inter- prefix means between but interact has a whole different meaning than -inter or act, why is that?

I just started to dig into suffixes and prefixes. But I couldn’t understand how do they exactly change the meaning of the word that they are appended. For example re- means again, retake means take again. Inter- means between, but interact means acting in a way that you have an effect on something. Interact has … Read more

What does “autolyco-sentimental” mean?

Wagner is said to have described Mayerbeer’s operas as follows: (translated into English and originally written in German, probably.) “Meyerbeer … wanted a monstrous, piebald, historico-romantic, diabolico-religious, fanatica-libidinous, sacra-frivolous, mysterio-criminal, autolyco-sentimental dramatic hodgepodge …” I can never even guess what “autolyco-” means.

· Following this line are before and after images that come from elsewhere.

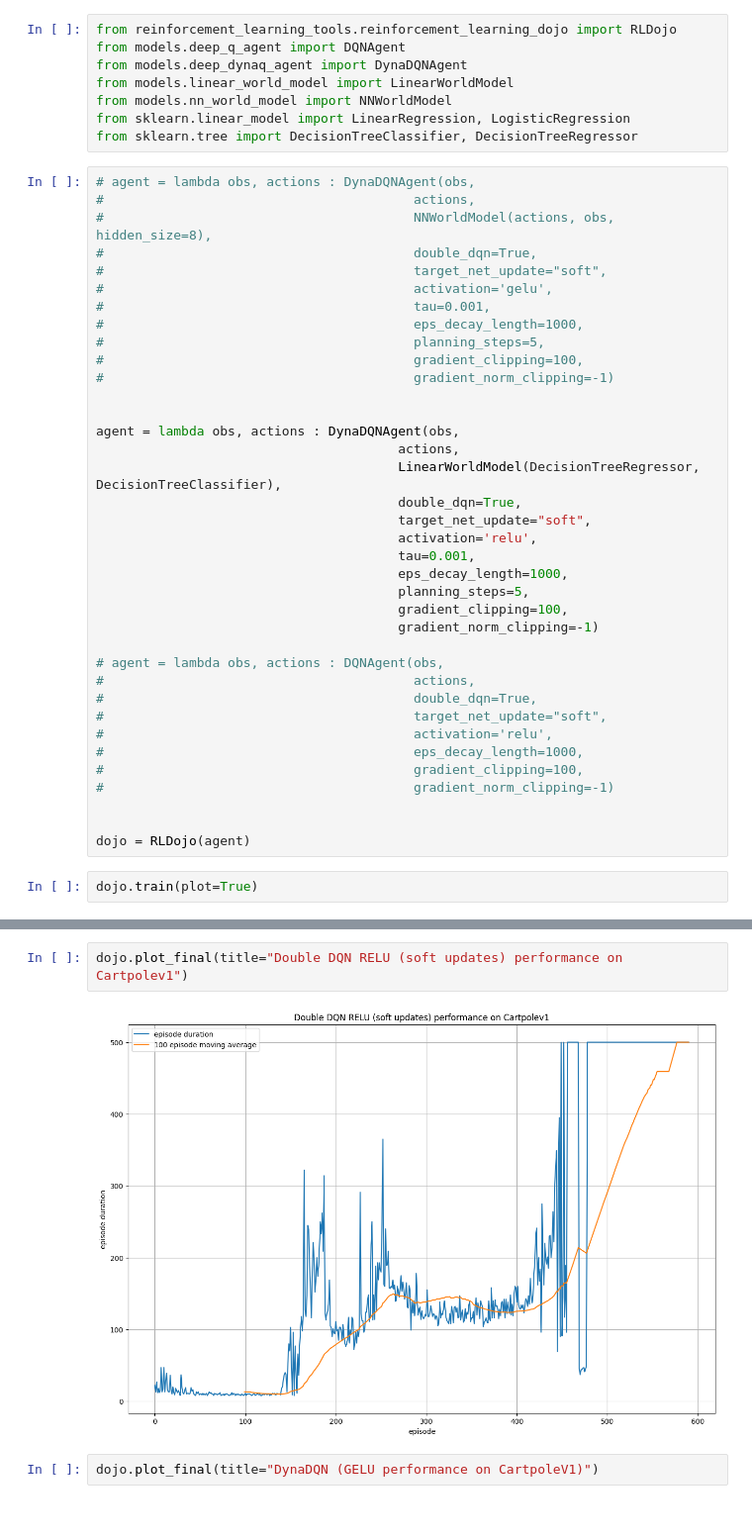
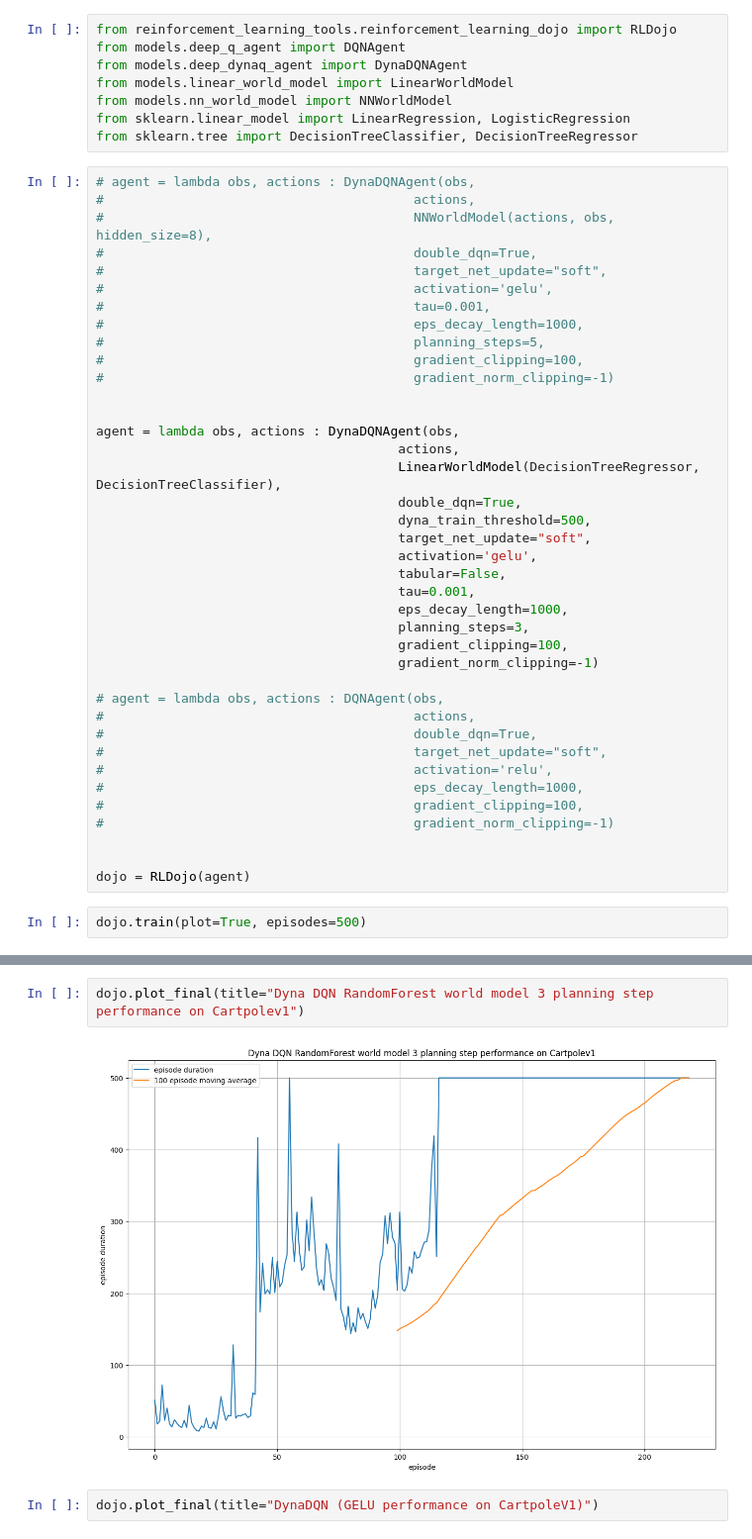
Before and after one commit to yuwei-1/Market-Prediction-Research, a Jupyter notebook: terminal/deep_q_network.ipynb, the cells around one changed output, grey strips where cells are left out. Shown at 99% size. Cells and saved outputs as stored; diff of their text form.

Commit message:
added dyna-q + model and testedusing dqn on multi stock environment

```diff
--- a/terminal/deep_q_network.ipynb
+++ b/terminal/deep_q_network.ipynb
@@ -68,11 +68,13 @@ agent = lambda obs, actions : DynaDQNAgent(obs,
                                        actions,
                                        LinearWorldModel(DecisionTreeRegressor, DecisionTreeClassifier),
                                        double_dqn=True,
+                                       dyna_train_threshold=500,
                                        target_net_update="soft",
-                                       activation='relu',
+                                       activation='gelu',
+                                       tabular=False,
                                        tau=0.001,
                                        eps_decay_length=1000,
-                                       planning_steps=5,
+                                       planning_steps=3,
                                        gradient_clipping=100,
                                        gradient_norm_clipping=-1)
 
@@ -88,5 +90,5 @@ agent = lambda obs, actions : DynaDQNAgent(obs,
 
 dojo = RLDojo(agent)
 # %%
-dojo.train(plot=True)
+dojo.train(plot=True, episodes=500)
 # %% [output]
@@ -95,7 +98,7 @@ KeyboardInterrupt:
 # %%
-dojo.plot_final(title="Double DQN RELU (soft updates) performance on Cartpolev1")
+dojo.plot_final(title="Dyna DQN RandomForest world model 3 planning step performance on Cartpolev1")
 # %% [output]
-[figure, old version]
+[figure, new version]
 # %%
 dojo.plot_final(title="DynaDQN (GELU performance on CartpoleV1)")
 # %% [output]
```
Also changed, not shown: parts of 1 cell of this notebook, 9 other files.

I didn’t find any definition in any dictionary in any language. But this … Read more

Pre-requisite vs prerequisite

Looking up this on English exchange I couldn’t seem to find a single source of truth: Instance 1 – "Prerequisite" in search: "Prerequisite for" vs. "prerequisite to" Instance 2 – "Pre-requisite" in search: Single word for "This task cannot proceed until these other tasks are completed first"? I suppose it’s a bit of a broader … Read more

Differences in antonyms of “balance” with negative prefixes

Most words only have one correct negative prefix out of “in-“, “im-“, and “un-“. Why are both “imbalance” and “unbalance” both grammatically correct (but “inbalance” is not”)? What are differences in meaning and usage of these two opposites of “balance”? Can they be regarded as synonyms of each other? Are there any other examples of … Read more

Transcription and pronunciation of the ‘un-‘ prefix in General American English

What’s the correct transcription and pronunciation of the ‘un-‘ prefix in General American English? Cambridge Online dictionary provides the following transcription: /ʌn/ It’s the same in words with this prefix: /ʌnˈdu/. Why do they use the /ʌ/ and not the /ə/ (schwa)? It’s the /ə/ sound that typically occurs in unstressed syllables. Thank you. Answer … Read more

What did Colbert mean by “bedude form”?

In his most recent monologue on The Late Show, the comedian host Stephen Colbert, gently mocked a New York Times reporter’s style of writing (watch the excerpt on YouTube) “500 words” she whispered, her silken robe sliding to the floor as the morning sun hit her bedude form. I think that’s how the word “bedude” … Read more

Is there a prefix to denote neutrality?

English has prefixes to denote opposition as well as absence. For example: ‘gnostic’ vs ‘agnostic’ (having knowledge vs absence of knowledge) ‘social’ vs ‘asocial’ vs ‘anti social’ (being social, not being social, being against society) However there is a subtle difference between the absence of something and being neutral towards it. For example let;s say … Read more